[Supplied entries Boundary: Start]
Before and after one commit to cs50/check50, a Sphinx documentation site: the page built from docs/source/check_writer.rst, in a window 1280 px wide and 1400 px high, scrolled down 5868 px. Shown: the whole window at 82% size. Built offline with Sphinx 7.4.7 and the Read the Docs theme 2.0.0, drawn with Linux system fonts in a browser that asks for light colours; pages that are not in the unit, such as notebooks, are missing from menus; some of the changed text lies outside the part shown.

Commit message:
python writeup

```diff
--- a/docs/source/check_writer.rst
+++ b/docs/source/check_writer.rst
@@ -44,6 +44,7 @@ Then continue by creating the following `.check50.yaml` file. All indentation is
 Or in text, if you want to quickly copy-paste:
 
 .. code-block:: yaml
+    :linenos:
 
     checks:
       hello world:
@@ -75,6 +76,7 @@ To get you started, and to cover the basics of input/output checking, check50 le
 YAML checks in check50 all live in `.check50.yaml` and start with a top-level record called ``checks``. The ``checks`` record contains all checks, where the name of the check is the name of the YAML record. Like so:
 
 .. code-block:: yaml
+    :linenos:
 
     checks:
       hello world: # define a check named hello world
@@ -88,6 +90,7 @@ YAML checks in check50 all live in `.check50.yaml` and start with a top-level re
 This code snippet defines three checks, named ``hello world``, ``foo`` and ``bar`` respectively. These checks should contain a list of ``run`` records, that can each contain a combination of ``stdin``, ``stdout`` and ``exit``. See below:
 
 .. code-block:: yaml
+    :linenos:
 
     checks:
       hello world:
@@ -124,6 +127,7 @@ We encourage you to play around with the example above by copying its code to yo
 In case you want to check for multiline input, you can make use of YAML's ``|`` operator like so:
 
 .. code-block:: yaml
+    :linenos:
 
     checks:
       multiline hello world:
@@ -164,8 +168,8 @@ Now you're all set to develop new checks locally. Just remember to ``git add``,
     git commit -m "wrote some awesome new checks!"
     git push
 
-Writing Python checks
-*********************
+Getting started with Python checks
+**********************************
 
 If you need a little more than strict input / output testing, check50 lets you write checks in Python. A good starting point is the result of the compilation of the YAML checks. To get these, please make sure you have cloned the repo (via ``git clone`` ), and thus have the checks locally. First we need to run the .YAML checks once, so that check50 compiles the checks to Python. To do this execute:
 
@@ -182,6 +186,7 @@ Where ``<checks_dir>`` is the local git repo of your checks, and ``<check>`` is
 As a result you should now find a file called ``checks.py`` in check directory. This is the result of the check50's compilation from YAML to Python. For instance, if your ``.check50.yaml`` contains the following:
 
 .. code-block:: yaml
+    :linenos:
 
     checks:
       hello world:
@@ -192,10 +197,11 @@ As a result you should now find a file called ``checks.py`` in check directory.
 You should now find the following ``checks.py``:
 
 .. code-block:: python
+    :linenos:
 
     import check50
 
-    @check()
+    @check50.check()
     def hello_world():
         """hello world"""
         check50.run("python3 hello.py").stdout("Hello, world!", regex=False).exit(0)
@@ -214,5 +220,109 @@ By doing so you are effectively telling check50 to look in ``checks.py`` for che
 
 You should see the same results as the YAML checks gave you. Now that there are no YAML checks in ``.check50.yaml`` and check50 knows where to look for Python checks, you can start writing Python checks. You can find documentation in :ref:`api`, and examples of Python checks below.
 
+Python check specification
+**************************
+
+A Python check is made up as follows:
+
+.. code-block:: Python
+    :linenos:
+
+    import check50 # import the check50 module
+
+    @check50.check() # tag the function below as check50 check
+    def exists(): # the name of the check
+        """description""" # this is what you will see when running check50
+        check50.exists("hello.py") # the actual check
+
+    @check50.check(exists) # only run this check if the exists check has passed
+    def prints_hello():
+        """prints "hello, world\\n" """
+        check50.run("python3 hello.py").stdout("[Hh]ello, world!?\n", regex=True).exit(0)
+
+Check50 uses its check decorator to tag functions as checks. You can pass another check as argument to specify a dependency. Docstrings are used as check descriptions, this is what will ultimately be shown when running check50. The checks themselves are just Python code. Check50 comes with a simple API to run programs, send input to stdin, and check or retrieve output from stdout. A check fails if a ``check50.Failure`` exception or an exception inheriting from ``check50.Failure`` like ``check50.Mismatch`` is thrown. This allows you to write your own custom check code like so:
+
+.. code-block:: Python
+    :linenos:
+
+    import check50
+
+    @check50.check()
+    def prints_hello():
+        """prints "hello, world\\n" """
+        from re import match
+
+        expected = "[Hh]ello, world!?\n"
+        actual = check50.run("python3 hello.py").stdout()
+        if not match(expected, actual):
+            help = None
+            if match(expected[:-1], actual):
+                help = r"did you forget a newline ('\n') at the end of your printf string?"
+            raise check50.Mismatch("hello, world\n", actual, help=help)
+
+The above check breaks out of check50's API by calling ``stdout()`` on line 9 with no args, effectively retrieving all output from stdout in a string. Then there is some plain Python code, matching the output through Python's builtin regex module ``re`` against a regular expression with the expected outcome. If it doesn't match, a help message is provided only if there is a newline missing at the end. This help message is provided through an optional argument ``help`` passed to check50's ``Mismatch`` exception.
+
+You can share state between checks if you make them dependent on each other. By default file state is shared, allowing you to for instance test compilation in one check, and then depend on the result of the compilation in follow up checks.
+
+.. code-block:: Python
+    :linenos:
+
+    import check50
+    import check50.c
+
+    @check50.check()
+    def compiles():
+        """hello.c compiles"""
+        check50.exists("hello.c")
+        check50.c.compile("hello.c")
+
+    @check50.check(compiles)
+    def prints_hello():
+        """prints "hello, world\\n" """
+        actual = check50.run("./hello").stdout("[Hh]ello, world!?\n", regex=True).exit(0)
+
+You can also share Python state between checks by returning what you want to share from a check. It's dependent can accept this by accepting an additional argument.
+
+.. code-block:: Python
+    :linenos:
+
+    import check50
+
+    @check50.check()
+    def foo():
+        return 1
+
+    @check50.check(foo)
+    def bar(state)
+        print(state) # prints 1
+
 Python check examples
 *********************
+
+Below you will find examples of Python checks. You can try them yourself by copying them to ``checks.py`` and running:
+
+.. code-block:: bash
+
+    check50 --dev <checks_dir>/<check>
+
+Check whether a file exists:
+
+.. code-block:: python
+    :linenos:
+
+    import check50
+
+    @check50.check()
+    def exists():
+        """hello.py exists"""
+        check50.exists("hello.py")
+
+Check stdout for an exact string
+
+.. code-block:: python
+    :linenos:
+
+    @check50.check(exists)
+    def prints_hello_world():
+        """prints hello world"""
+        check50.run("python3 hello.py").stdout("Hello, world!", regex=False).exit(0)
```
[Supplied entries Boundary: End]
Try it |
Only the lines from the first one of the listing up to and including the line where "python writeup" appears are wanted, reproduced exactly.

Response |
Before and after one commit to cs50/check50, a Sphinx documentation site: the page built from docs/source/check_writer.rst, in a window 1280 px wide and 1400 px high, scrolled down 5868 px. Shown: the whole window at 82% size. Built offline with Sphinx 7.4.7 and the Read the Docs theme 2.0.0, drawn with Linux system fonts in a browser that asks for light colours; pages that are not in the unit, such as notebooks, are missing from menus; some of the changed text lies outside the part shown.

Commit message:
python writeup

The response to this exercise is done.